Automating development database creation
As a takeaway to the “4 hour DBA” session this weekend, I’ve decided to create a way to allow developers to create their own databases/logins in our Dev environment. Rather than grant them all db_creator and security_admin and, well, create the Wild Wild West, I’m working with one of our developers to create a web form front end that will pass required parameters to a stored procedure. The procedure will check for the existence of the database, and the existence of the requested login. If the login exists, the developer will need to provide the correct password. An application name will also be required, and will be logged along with the database name, db_owner, creation date, and the developer’s login. One of the biggest problems we have is databases in Dev that are “forgotten”. A developer requests it and somewhere down the line everyone forgets about it and what it was for to begin with and I’m left asking everyone “do you know anything about database X?” Not fun. And why me, you might ask? Because I’m the one who developed and maintains our SQL Server inventory database. Which leads me to…
Upgrading our SQL Server inventory to 2008
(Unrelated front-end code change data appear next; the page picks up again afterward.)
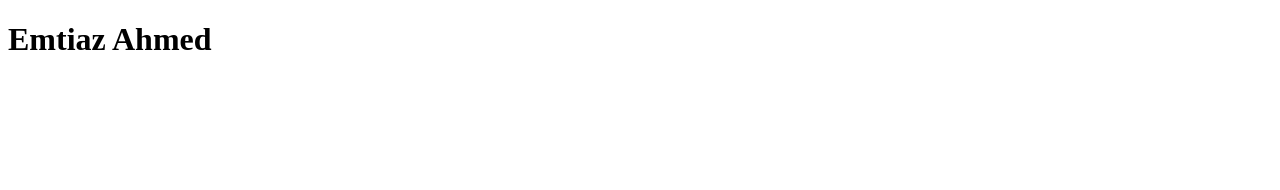
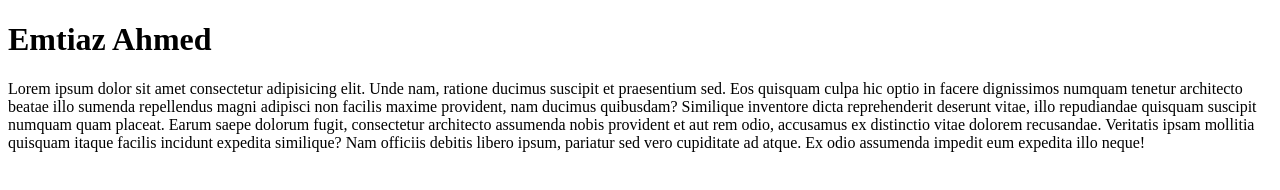
Before and after one commit to Emtiaz460/Web-programming-1, a plain HTML site: page index.html in a window 1280 px wide. Drawn offline with Linux system fonts and the light colour scheme.

Commit message:
ptag-added

```diff
--- a/index.html
+++ b/index.html
@@ -7,5 +7,6 @@
 </head>
 <body>
 <h1> Emtiaz Ahmed</h1>
+<p>Lorem ipsum dolor sit amet consectetur adipisicing elit. Unde nam, ratione ducimus suscipit et praesentium sed. Eos quisquam culpa hic optio in facere dignissimos numquam tenetur architecto beatae illo sumenda repellendus magni adipisci non facilis maxime provident, nam ducimus quibusdam? Similique inventore dicta reprehenderit deserunt vitae, illo repudiandae quisquam suscipit numquam quam placeat. Earum saepe dolorum fugit, consectetur architecto assumenda nobis provident et aut rem odio, accusamus ex distinctio vitae dolorem recusandae. Veritatis ipsam mollitia quisquam itaque facilis incidunt expedita similique? Nam officiis debitis libero ipsum, pariatur sed vero cupiditate ad atque. Ex odio assumenda impedit eum expedita illo neque!</p>
 </body>
 </html>
```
A long time ago I wrote a few SSIS packages that go to each SQL Server instance and collect different information and store it in a central repository. This is in SSIS 2005 currently. It also resides in our Dev environment. Leaving it in Dev was fine for a long time, the DBAs were the only ones who used the information. But recently I’ve opened it up to other users who were looking for that information, and I’ve published some MS Reporting Services reports for our Windows Admin group to reference when they’re scheduling outages, etc. So, it needs to go to Production. And if I’m doing that, I might as well migrate it to SSIS 2008. And if I’m doing that, I might as well take another look and see if there’s a better way to do this.
Preparing a presentation
Another thing on my plate is preparing my very first presentation. At work we have monthly developer forum presentations on a variety of subjects, and I volunteered to present on SQL Server features that developers could be using but probably aren’t. (Note to self: Need to come up with a snappier title.) I’m planning on covering Service Broker, database snapshots, and data compression. All topics that I’ve covered here and I feel comfortable enough with to present to my coworkers. It’s not going to happen for a couple of months, but I really need to start organizing my thoughts and making notes.
There are other things I’m doing, of course, routine tasks that are simply part of the job. But these are the bigger ones I’m focusing on now. The ones that I’ll be working on when my instant messenger status changes to “Do Not Disturb.”